Seeking a more even balance of athleticism and artistry, Chen worked with two renowned skating choreographers, consulted a blade specialist to refine the edge control of his skating and hired Vera Wang to design his costumes. He even cut the youthful wave from his hair, seeking to appear more mature and purposeful.
ImageChen’s costumes are designed by Vera Wang. In his short program, he skates to experimental pop music while his rivals use classical pieces.
Chen’s costumes are designed by Vera Wang.
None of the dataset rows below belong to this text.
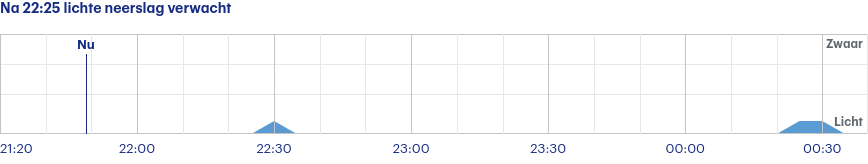
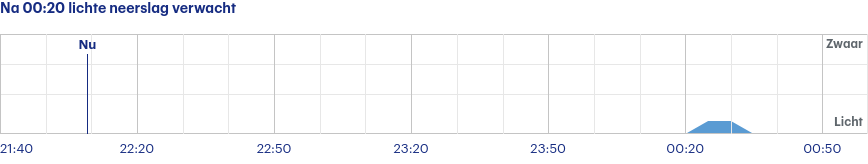
Latest scraping buienradar: Fri Aug 18 20:00:41 UTC 2023

diff --git a/scrapes/buienradar/buienradar-jette-3-uur.md b/scrapes/buienradar/buienradar-jette-3-uur.md
@@ -1,4 +1,4 @@
-Na 22:25 lichte neerslag verwacht
+Na 00:20 lichte neerslag verwacht
 
 ![](buienradar-jette-3-uur.png)
 
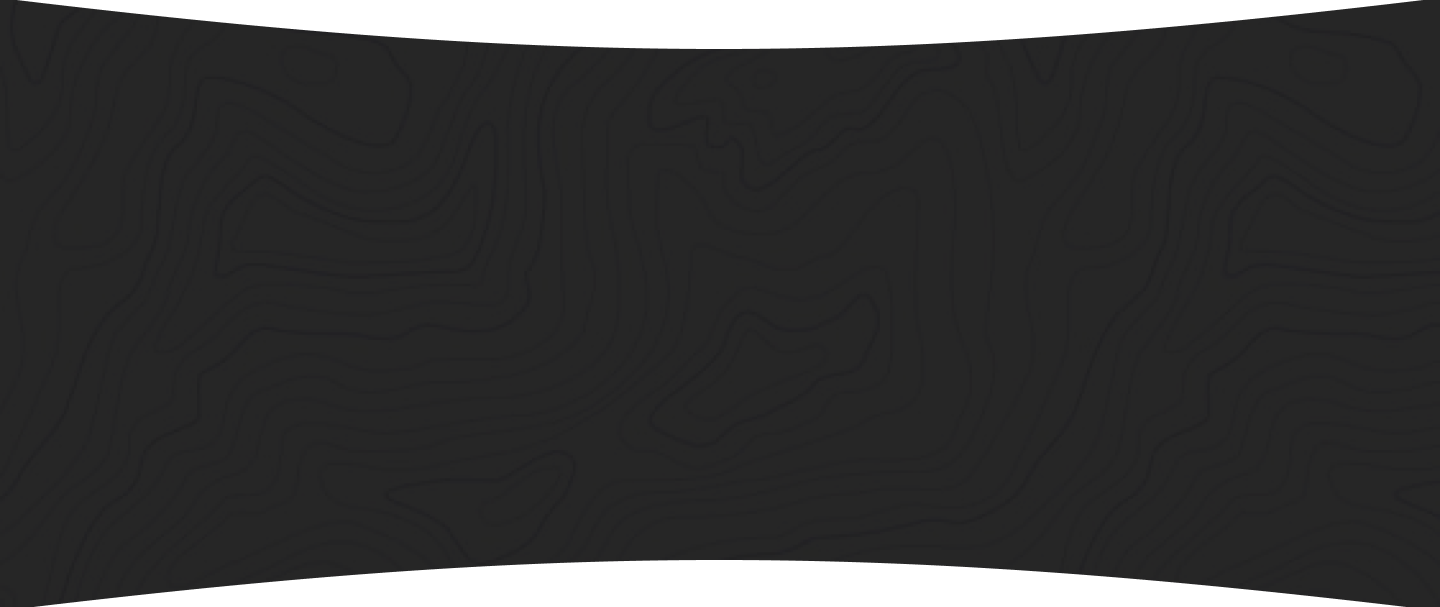
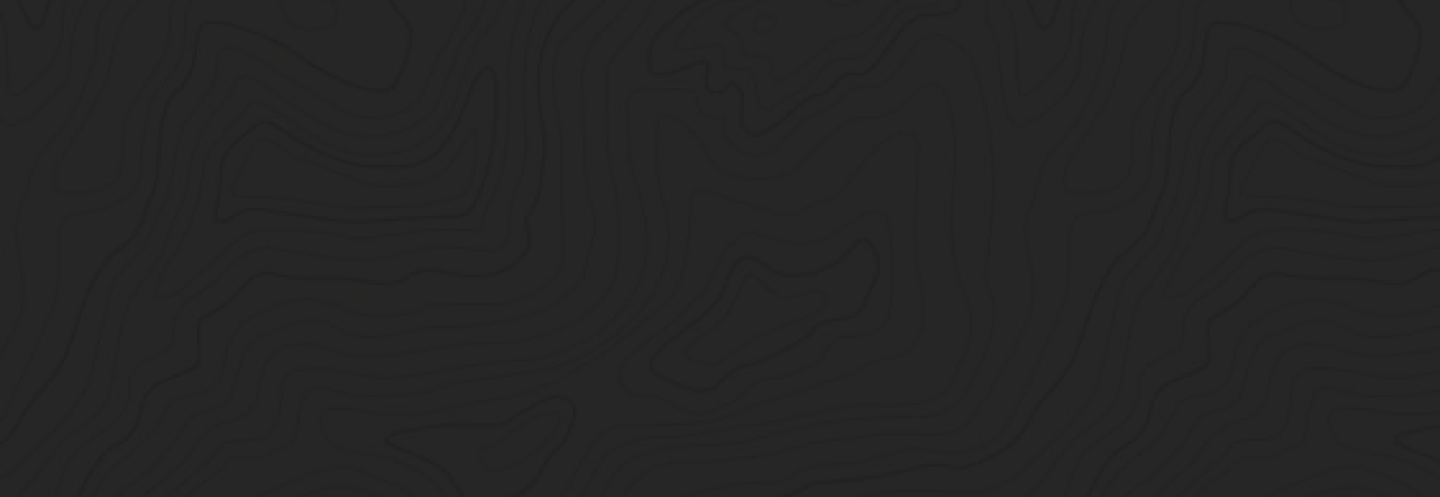
commit

Changed region(s): [[0.0, 0.9054, 1.0, 1.0], [0.0312, 0.0, 0.9688, 0.0905]]

diff --git a/src/components/pages/layoutPage.vue b/src/components/pages/layoutPage.vue
@@ -607,7 +607,14 @@
     <!-- End Reasons -->
 
     <!-- ======= Solutions Section ======= -->
-    <div class="Solutions p-5">
+    <div class="Solutions">
+      <div
+        style="
+          clip-path: ellipse(56% 100% at 49% 0%);
+          background-color: #fff;
+          height: 100px;
+        "
+      ></div>
       <div class="container">
         <div
           class="aos-init aos-animate animate__animated animate__fadeInDown d-flex justify-content-between p-5 mt-5"
@@ -1301,6 +1308,13 @@
           </div>
         </div>
       </div>
+      <div
+        style="
+          clip-path: ellipse(56% 100% at 49% 100%);
+          background-color: #fff;
+          height: 100px;
+        "
+      ></div>
     </div>
     <!-- End Solutions -->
In his short program, he skates to experimental pop music while his rivals use classical pieces.Credit…Mladen Antonov/Agence France-Presse — Getty Images
“The curl is gone, but I guess that makes me more aerodynamic, so that’s all right,” Chen joked last month at the United States championships.
After some hesitancy, given the subjective nature of skating, a sport in which judges determine winners and can reprove what they consider to be overtly political acts, Chen decided for his Olympic free skate to perform to the music from the 2009 movie “Mao’s Last Dancer.”
It is based on a memoir of the same name that depicts the harsh childhood, unexpected discovery, wrenching familial separation, and ultimate liberation and triumph of the dancer Li Cunxin.
The story bears some loose parallels to the immigration of Chen’s parents from China as they sought careers in the medical field. In November, Chen spoke by phone with Li for performance advice and to understand the dancer’s motivation. He gained a deep appreciation of Li’s perseverance.
“He’s been through a lot of pain and struggles, and maybe that’s not super parallel to my life,” Chen said in a series of interviews over several months. “But I think that mentality of pushing through anything is something I can relate to. Li is incredibly tough; nothing fazes him. That’s something I can definitely learn from and not let my emotions get in the way.”
‘The Best of the Best’
With a breakout season a year ago, and a sixth-place finish at the 2017 world championships last spring, Chen displayed more artistry, “but it wasn’t enough,” said Tara Lipinski, the 1998 women’s Olympic champion who is now an NBC commentator